Study predicts rise of $17.5-billion mobile apps market by 2012
An independent study commissioned by GetJar, the world’s second largest mobile app store (accessible online at www.getjar.com) predicts that the current market for mobile apps will experience a dramatic growth, with a possible leap of the number of downloads from just slightly more than seven billion in 2009 to nearly 50 billion in 2012, turning it into a $17.5-billion market.
In an interview with AFP, GetJar chief executive Ilja Laurs was quoted as saying, “It is easy to see how mobile apps will eclipse the traditional desktop Internet. It makes perfect sense that mobile devices will kill the desktop.” Even though I don’t completely agree with what he said about mobile apps and the inevitable demise of the desktop, he does have a point.
More and more people are getting on their mobile devices now to connect to the Internet and do things that they normally do on their desktops, where they are forced to sit down on a chair and face a screen in front of them for hours on end. These days, apparently, mobility is where it’s at.
It’s true that more people are on their phones or other mobile devices right now, and that more people are downloading software to these devices more than ever. Still, I see this as just being a fad, with the current influx of somewhat innovative mobile devices in the market. Sooner or later, I think developers and mobile manufacturers are going to run out of things to port from the desktop environment, and people are going to get over the novelty of being able to play fart sounds via their mobile phones. In fact, I think that some time in the near future, mobile phones are going to go back to being used solely for their actual intended purpose: communication.

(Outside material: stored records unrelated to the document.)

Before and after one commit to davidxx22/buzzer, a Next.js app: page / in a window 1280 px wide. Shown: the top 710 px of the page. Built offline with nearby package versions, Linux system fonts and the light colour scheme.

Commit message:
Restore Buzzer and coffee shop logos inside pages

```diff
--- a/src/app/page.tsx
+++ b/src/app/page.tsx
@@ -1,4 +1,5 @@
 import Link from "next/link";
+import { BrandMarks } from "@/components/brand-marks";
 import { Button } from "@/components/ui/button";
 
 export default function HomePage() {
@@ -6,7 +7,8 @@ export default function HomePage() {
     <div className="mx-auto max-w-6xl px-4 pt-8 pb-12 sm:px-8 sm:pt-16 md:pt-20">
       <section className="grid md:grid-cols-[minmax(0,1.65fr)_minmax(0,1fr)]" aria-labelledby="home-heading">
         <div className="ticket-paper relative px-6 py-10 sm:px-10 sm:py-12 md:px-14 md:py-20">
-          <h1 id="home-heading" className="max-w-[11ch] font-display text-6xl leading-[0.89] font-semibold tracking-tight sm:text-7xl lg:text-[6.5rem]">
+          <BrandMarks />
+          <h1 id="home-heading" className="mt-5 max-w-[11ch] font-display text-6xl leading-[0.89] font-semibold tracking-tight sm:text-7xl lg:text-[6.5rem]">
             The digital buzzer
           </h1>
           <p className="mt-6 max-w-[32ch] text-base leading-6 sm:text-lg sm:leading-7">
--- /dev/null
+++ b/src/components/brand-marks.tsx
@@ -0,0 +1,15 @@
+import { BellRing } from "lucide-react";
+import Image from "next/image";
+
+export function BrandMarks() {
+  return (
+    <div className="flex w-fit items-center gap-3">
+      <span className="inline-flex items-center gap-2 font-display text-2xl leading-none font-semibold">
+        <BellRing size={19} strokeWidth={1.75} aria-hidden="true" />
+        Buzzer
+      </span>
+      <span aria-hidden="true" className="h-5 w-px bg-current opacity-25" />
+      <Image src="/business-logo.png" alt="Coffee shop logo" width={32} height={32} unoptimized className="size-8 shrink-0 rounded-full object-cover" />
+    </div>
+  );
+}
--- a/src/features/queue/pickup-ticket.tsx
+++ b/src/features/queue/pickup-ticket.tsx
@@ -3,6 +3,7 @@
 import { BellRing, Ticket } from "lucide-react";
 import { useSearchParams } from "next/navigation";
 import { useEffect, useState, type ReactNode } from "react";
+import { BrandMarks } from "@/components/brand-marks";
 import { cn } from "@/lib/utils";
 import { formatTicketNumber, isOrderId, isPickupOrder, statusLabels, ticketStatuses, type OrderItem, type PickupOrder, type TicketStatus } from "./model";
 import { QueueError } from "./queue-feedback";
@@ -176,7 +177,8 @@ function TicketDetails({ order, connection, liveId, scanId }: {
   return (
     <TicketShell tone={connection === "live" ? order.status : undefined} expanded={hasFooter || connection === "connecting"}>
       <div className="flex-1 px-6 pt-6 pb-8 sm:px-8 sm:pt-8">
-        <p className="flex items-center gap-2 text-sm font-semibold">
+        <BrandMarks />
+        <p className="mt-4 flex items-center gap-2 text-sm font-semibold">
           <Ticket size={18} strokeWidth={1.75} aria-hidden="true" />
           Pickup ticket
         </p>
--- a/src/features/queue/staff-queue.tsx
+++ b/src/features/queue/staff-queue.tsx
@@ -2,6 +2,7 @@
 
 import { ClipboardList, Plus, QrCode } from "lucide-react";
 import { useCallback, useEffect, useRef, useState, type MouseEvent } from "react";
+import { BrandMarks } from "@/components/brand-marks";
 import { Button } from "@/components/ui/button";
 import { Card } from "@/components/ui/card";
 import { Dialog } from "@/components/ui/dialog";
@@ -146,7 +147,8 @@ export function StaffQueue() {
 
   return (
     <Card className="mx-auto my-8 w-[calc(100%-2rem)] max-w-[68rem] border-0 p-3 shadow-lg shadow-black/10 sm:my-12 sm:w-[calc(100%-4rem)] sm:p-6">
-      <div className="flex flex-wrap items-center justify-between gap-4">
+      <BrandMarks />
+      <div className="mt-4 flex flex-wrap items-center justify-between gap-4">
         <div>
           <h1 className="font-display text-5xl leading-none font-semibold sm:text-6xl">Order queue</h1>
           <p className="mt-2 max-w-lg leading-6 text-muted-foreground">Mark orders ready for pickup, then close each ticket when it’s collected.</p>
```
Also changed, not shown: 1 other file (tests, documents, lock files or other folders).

By then, laptops should very well be desktop-level powerful, and cost the same as any reasonably priced modern smartphone today. Then again, that’s just me. If GetJar’s prediction turns out to be true, on the other hand, then it’s a very good time to be a mobile app developer.